Coordinating Child Care During COVID-19
The people of West Michigan are expressing well-deserved gratitude to our essential workers in health care, food supply, the delivery industry, first response, and sanitation services. Added to that list should be child care providers, without whom many of the other essential workers would not be able to report to duty.
“I think it’s important to be able to do what we can do and be open to help families that need it,” said Charlotte Lukasiewicz, who cares for children in her home in Grandville. Normally she takes care of six infants and toddlers every day. Now, only two of those children are there on a part-time basis.
“The social interaction between children is non-existent,” Lukasiewicz explained since the two kids in her care no longer come on the same days.
That isn’t the only change. Child care providers always have strict cleaning procedures, but Lukasiewicz says she is sanitizing everything even more than she normally would. “We are cognizant of every single person we come in contact with and everyone the child’s parents may have come in contact with.”
Recognizing things were changing abruptly for providers, the Kent Child Care Crisis Response Team was formed on March 20. The purpose of this team is to coordinate efforts and align activities that support Kent County child care providers and families who work in essential industries and need child care during this time. The team includes representatives from Vibrant Futures, ELNC, First Steps Kent, Great Start Collaborative, Great Start to Quality, Head Start for Kent County, KConnect, Kent County Shared Services Alliance Project, Kent ISD, and Talent 2025.

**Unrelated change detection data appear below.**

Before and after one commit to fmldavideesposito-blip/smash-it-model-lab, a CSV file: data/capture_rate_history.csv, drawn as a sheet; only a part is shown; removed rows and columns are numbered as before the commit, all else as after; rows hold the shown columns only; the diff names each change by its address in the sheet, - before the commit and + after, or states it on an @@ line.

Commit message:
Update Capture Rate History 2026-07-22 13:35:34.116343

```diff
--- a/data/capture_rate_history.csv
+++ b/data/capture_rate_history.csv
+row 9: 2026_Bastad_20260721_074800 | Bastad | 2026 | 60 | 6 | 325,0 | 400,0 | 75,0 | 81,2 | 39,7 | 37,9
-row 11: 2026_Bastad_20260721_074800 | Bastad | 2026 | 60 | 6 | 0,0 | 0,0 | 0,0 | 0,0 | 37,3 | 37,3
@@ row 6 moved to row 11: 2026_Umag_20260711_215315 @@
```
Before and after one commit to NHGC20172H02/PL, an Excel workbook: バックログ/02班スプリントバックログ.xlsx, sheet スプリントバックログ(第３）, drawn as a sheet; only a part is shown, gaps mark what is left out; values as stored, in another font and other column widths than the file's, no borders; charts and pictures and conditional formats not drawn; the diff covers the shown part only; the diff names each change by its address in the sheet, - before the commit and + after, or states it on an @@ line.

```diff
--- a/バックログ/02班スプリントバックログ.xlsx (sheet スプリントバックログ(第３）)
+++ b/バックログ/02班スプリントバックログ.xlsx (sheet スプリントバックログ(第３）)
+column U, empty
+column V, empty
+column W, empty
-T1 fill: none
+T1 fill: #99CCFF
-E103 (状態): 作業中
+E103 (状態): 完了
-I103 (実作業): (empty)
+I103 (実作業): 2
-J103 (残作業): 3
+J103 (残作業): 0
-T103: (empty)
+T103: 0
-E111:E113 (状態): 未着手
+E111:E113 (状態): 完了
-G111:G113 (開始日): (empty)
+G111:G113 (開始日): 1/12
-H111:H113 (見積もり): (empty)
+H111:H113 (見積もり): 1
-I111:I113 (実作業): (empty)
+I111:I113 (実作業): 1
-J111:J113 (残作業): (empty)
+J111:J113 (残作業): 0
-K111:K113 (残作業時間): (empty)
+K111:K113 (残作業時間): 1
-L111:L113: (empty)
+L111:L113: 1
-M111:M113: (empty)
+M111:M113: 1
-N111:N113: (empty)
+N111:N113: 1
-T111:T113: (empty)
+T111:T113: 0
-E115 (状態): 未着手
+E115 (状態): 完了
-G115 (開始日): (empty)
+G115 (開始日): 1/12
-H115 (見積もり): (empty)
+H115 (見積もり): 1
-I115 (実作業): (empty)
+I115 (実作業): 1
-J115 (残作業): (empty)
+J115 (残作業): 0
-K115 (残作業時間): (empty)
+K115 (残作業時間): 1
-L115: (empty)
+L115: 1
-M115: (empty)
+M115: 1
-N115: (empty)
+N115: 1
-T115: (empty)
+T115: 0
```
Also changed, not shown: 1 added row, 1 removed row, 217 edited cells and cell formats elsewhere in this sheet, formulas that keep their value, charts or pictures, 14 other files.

The crisis response team got to work immediately to determine which child care centers and in-home providers were staying open and how many kids they could accept. In many cases, providers have welcomed new children who were typically in school all day or whose regular care had closed. The Kent County Shared Services Alliance Project helped secure a bulk order of basic goods – cleaning supplies, paper products, and food staples – to deliver to child care providers who were running low.
Providers not caring for the children of essential workers have closed. Those that are still open typically have far fewer kids than normal. Some parents, who are in the financial position to do so, are voluntarily paying their child care providers to help protect their livelihoods. Many families are not able to do that.
“The loss of income and concern about the future is weighing heavily on the industry now more than ever,” said Kristen Sobolewski, Shared Services Alliance Project Manager at First Steps Kent. “Child care providers are always essential, whether we are in crisis or not. In the past ten years, we’ve already experienced child care providers close their business at a rapid rate due to inequities in the child care system. We are working collaboratively to ensure our community has this essential service now and well into the future.”
There are still unanswered questions about which providers are eligible for unemployment and what other financial assistance may be available for both in-home and center-based child care businesses.
As all that is sorted out, Lukasiewicz wants to express her gratitude to everyone supporting child care workers during this crisis. Her message is one we hear a lot these days: “Stay home, stay safe, and stay healthy.”